── PROVIDED DATA

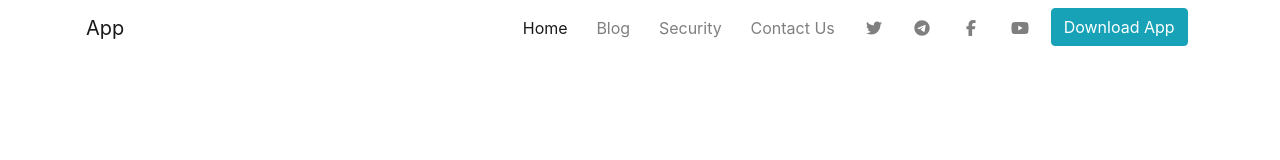
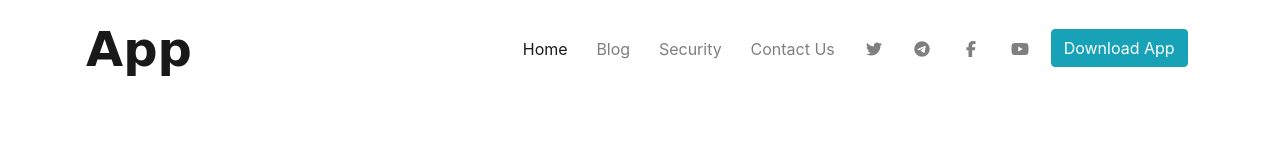
Before and after one commit to keithchad/App-Launch-Website, a plain HTML site: page index.html in a window 1280 px wide. Drawn offline with nearby package versions, Linux system fonts and the light colour scheme.

Commit message:
finished header

```diff
--- a/css/font.css
+++ b/css/font.css
@@ -1,9 +1,9 @@
 @font-face {
     font-family: Nunito;
-    src: url(../fonts/NunitoSans-Regular.ttf)
+    src: url('../fonts/NunitoSans-Regular.ttf');
 }
 
 @font-face {
     font-family: Inter;
-    src: url(../fonts/Inter[slnt\,wght].ttf)
+    src: url('../fonts/Inter[slnt\,wght].ttf');
 }
--- /dev/null
+++ b/include/_global.scss
@@ -0,0 +1,18 @@
+//GLOBAL CSS CLASSES
+
+.font-nunito {
+    font-family: $nunito;
+    font-weight: bold;
+}
+
+.font-size-1 {
+    font-size: 0.8rem;
+}
+
+.font-size-2 {
+    font-size: 1.9rem;
+}
+
+.font-size-2 {
+    font-size: 3rem;
+}
--- a/include/_header.scss
+++ b/include/_header.scss
@@ -1,6 +1,18 @@
 
 
+body {
+    font-family: $inter;
+}
+
 #header {
+
+    .top {
+        position: absolute;
+        top: 0;
+        left: 0;
+        width: 100%;
+        z-index: 999;
+    }
 
     .navbar {
         .collapse {
--- a/include/variable.scss
+++ b/include/_variable.scss
@@ -1,4 +1,3 @@
-
 
 $inter  :'Inter', cursive;
 $nunito :'Nunito', cursive;
--- a/index.html
+++ b/index.html
@@ -11,15 +11,13 @@
 </head>
 <body>
 
-
     <!-------------------------------Header----------------------------->
-
 
     <header id="header">
         <div class="top">
             <div class="container p-0">
                 <nav class="navbar navbar-expand-lg navbar-light">
-                    <a class="navbar-brand" href="#">App</a>
+                    <a class="navbar-brand font-nunito font-size-2" href="#">App</a>
                     <button class="navbar-toggler" type="button" data-toggle="collapse" data-target="#navbarNav" aria-controls="navbarNav" aria-expanded="false" aria-label="Toggle navigation">
                       <span class="navbar-toggler-icon"></span>
                     </button>
@@ -59,7 +57,6 @@
         </div>
     </header>
 
-
     <!------------------x-------------Header----------------x------------->
 
 
--- a/style.scss
+++ b/style.scss
@@ -8,5 +8,11 @@
 //GOOGE FONTS
 @import './css/font.css';
 
-//TEMPLATES
+//VARIABLES
+@import './include/variable';
+
+//GLOBAL CLASSES
+@import './include/global';
+
+//HEADER
 @import './include/header';
```
Also changed, not shown: include/variable.css (deleted), style.css, 2 other files.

────

DIRECTIONS FOR THIS TASK: Please reproduce the records above exactly, omitting every picture.

TASK ANSWER:
Before and after one commit to keithchad/App-Launch-Website, a plain HTML site: page index.html in a window 1280 px wide. Drawn offline with nearby package versions, Linux system fonts and the light colour scheme.

Commit message:
finished header

```diff
--- a/css/font.css
+++ b/css/font.css
@@ -1,9 +1,9 @@
 @font-face {
     font-family: Nunito;
-    src: url(../fonts/NunitoSans-Regular.ttf)
+    src: url('../fonts/NunitoSans-Regular.ttf');
 }
 
 @font-face {
     font-family: Inter;
-    src: url(../fonts/Inter[slnt\,wght].ttf)
+    src: url('../fonts/Inter[slnt\,wght].ttf');
 }
--- /dev/null
+++ b/include/_global.scss
@@ -0,0 +1,18 @@
+//GLOBAL CSS CLASSES
+
+.font-nunito {
+    font-family: $nunito;
+    font-weight: bold;
+}
+
+.font-size-1 {
+    font-size: 0.8rem;
+}
+
+.font-size-2 {
+    font-size: 1.9rem;
+}
+
+.font-size-2 {
+    font-size: 3rem;
+}
--- a/include/_header.scss
+++ b/include/_header.scss
@@ -1,6 +1,18 @@
 
 
+body {
+    font-family: $inter;
+}
+
 #header {
+
+    .top {
+        position: absolute;
+        top: 0;
+        left: 0;
+        width: 100%;
+        z-index: 999;
+    }
 
     .navbar {
         .collapse {
--- a/include/variable.scss
+++ b/include/_variable.scss
@@ -1,4 +1,3 @@
-
 
 $inter  :'Inter', cursive;
 $nunito :'Nunito', cursive;
--- a/index.html
+++ b/index.html
@@ -11,15 +11,13 @@
 </head>
 <body>
 
-
     <!-------------------------------Header----------------------------->
-
 
     <header id="header">
         <div class="top">
             <div class="container p-0">
                 <nav class="navbar navbar-expand-lg navbar-light">
-                    <a class="navbar-brand" href="#">App</a>
+                    <a class="navbar-brand font-nunito font-size-2" href="#">App</a>
                     <button class="navbar-toggler" type="button" data-toggle="collapse" data-target="#navbarNav" aria-controls="navbarNav" aria-expanded="false" aria-label="Toggle navigation">
                       <span class="navbar-toggler-icon"></span>
                     </button>
@@ -59,7 +57,6 @@
         </div>
     </header>
 
-
     <!------------------x-------------Header----------------x------------->
 
 
--- a/style.scss
+++ b/style.scss
@@ -8,5 +8,11 @@
 //GOOGE FONTS
 @import './css/font.css';
 
-//TEMPLATES
+//VARIABLES
+@import './include/variable';
+
+//GLOBAL CLASSES
+@import './include/global';
+
+//HEADER
 @import './include/header';
```
Also changed, not shown: include/variable.css (deleted), style.css, 2 other files.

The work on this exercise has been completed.